The real price of any object, i.e., what each object really costs to the one who wants to acquire it, is the labor and effort needed to acquire this object. The real value of any object to the man who has acquired it, and who wishes to sell it or exchange it for some other object, consists in the labor and effort which he can save himself and which he can lay on other people. That which is bought with money, or acquired in exchange for other things, is acquired by labor in the same measure as the things acquired by our own labor. Indeed, this money or these commodities save us this labour. They contain the value of a certain quantity of labor which we exchange for what we suppose to contain at a given time the value of the same quantity of labor. Labor was the original price, the original purchase price, which was paid for all items. Not for gold or silver, but only for labor, all the riches of the world were originally acquired; and the value of them to those who own them and who wish to exchange them for some new products, is exactly equal to the amount of labor that he can buy with them or get at his disposal.
And here is what D. Ricardo writes about this in his book “Principles of Political Economy and Taxation”, CHAPTER I On Value, First Division, The value of an object, or the amount of any other object for which it is exchanged, depends on the comparative amount of labor, necessary for its production, and not from the greater or lesser remuneration received for this work:
“Water and air are extremely useful, they are even necessary for existence, and, despite the fact, under ordinary circumstances, nothing can be exchanged for them.
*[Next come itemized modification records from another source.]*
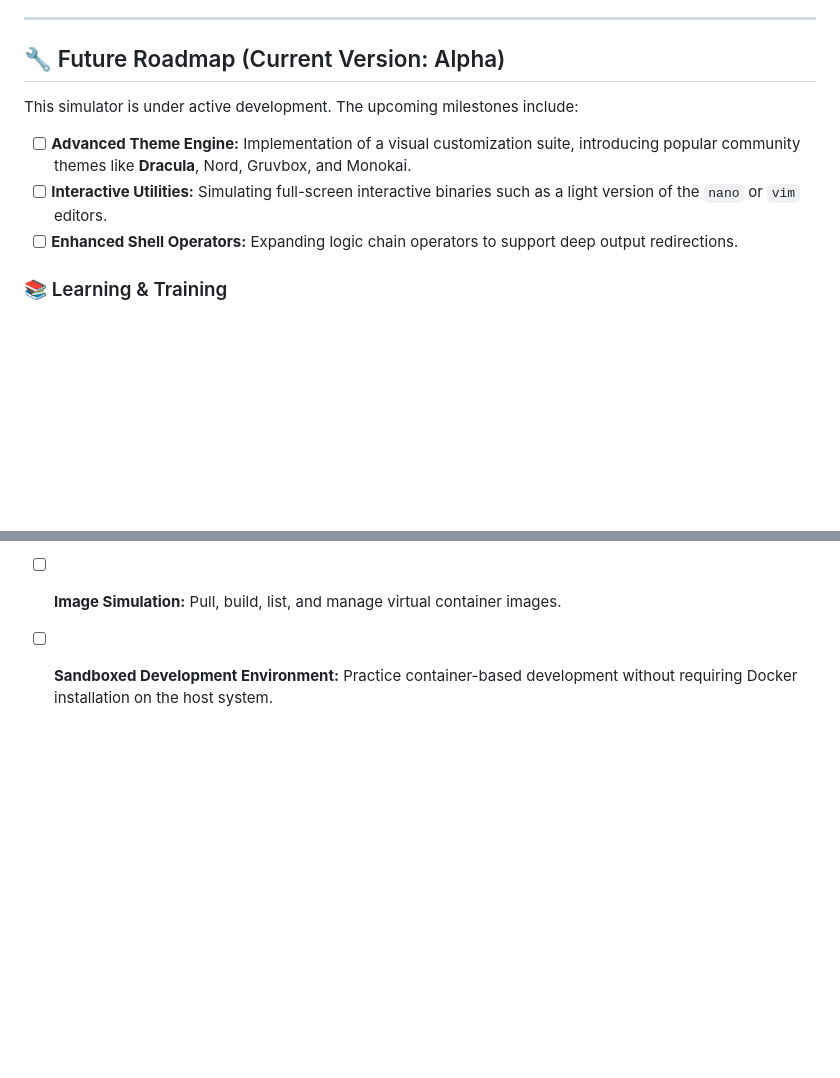
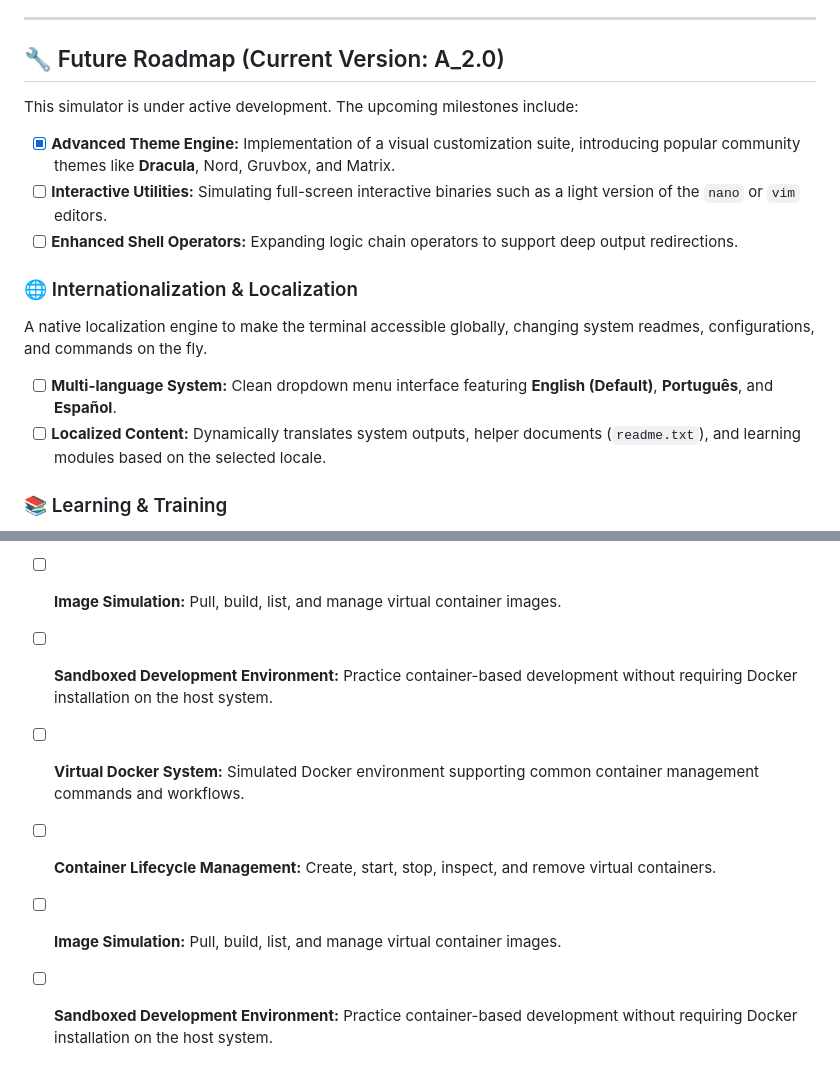
Before and after one commit to AlanSchaffer/linux-terminal-simulator, a Markdown page: README.md, 2 parts joined by grey strips. Rendered like a GitHub page; blank space fills up the shorter version.

Commit message:
little upgrade

```diff
--- a/README.md
+++ b/README.md
@@ -59,12 +59,18 @@ The core logic parses commands along with flags and basic operators. Current sim
 *   **Vanilla JavaScript (ES6+)** – DOM manipulation mechanics, input parsing engines, and standard data structure VFS mapping.
 
 ---
-## 🔧 Future Roadmap (Current Version: Alpha)
+## 🔧 Future Roadmap (Current Version: A_2.0)
 This simulator is under active development. The upcoming milestones include:
 
-- [ ] **Advanced Theme Engine:** Implementation of a visual customization suite, introducing popular community themes like **Dracula**, Nord, Gruvbox, and Monokai.
+- [X] **Advanced Theme Engine:** Implementation of a visual customization suite, introducing popular community themes like **Dracula**, Nord, Gruvbox, and Matrix.
 - [ ] **Interactive Utilities:** Simulating full-screen interactive binaries such as a light version of the `nano` or `vim` editors.
 - [ ] **Enhanced Shell Operators:** Expanding logic chain operators to support deep output redirections.
+
+### 🌐 Internationalization & Localization
+A native localization engine to make the terminal accessible globally, changing system readmes, configurations, and commands on the fly.
+
+- [ ] **Multi-language System:** Clean dropdown menu interface featuring **English (Default)**, **Português**, and **Español**.
+- [ ] **Localized Content:** Dynamically translates system outputs, helper documents (`readme.txt`), and learning modules based on the selected locale.
 
 ### 📚 Learning & Training
 A dedicated learning environment designed to help users master the Web Terminal through guided lessons, practical exercises, command references, and interactive challenges.
@@ -80,3 +86,8 @@ A safe and isolated environment for experimenting with containerized workflows d
 - [ ] **Container Lifecycle Management:** Create, start, stop, inspect, and remove virtual containers.
 - [ ] **Image Simulation:** Pull, build, list, and manage virtual container images.
 - [ ] **Sandboxed Development Environment:** Practice container-based development without requiring Docker installation on the host system.
+
+- [ ] **Virtual Docker System:** Simulated Docker environment supporting common container management commands and workflows.
+- [ ] **Container Lifecycle Management:** Create, start, stop, inspect, and remove virtual containers.
+- [ ] **Image Simulation:** Pull, build, list, and manage virtual container images.
+- [ ] **Sandboxed Development Environment:** Practice container-based development without requiring Docker installation on the host system.
```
On the other hand, gold, having a negligible consumption value in comparison with air and water, is exchanged for a large number of other articles.
Thus, utility is not a measure of exchange value, although the latter is inconceivable without it. If an object has no use value at all, in other words, if we can derive neither pleasure nor benefit from it, then it will have no exchange value, despite its rarity and the amount of labor required to produce it. .
Goods that have utility derive their exchange value from two sources: scarcity and the amount of labor required to obtain them.
And, finally, K. Marx describes the measure of values in his work “Capital” Critique of Political Economy Volume One, BOOK ONE THE PROCESS OF PRODUCTION OF CAPITAL, Section One: Commodity and Money, CHAPTER THREE MONEY, OR THE CIRCULATION OF GOODS, 1. The measure of values:
“In this work, I assume everywhere, for the sake of simplicity, that the monetary commodity is gold.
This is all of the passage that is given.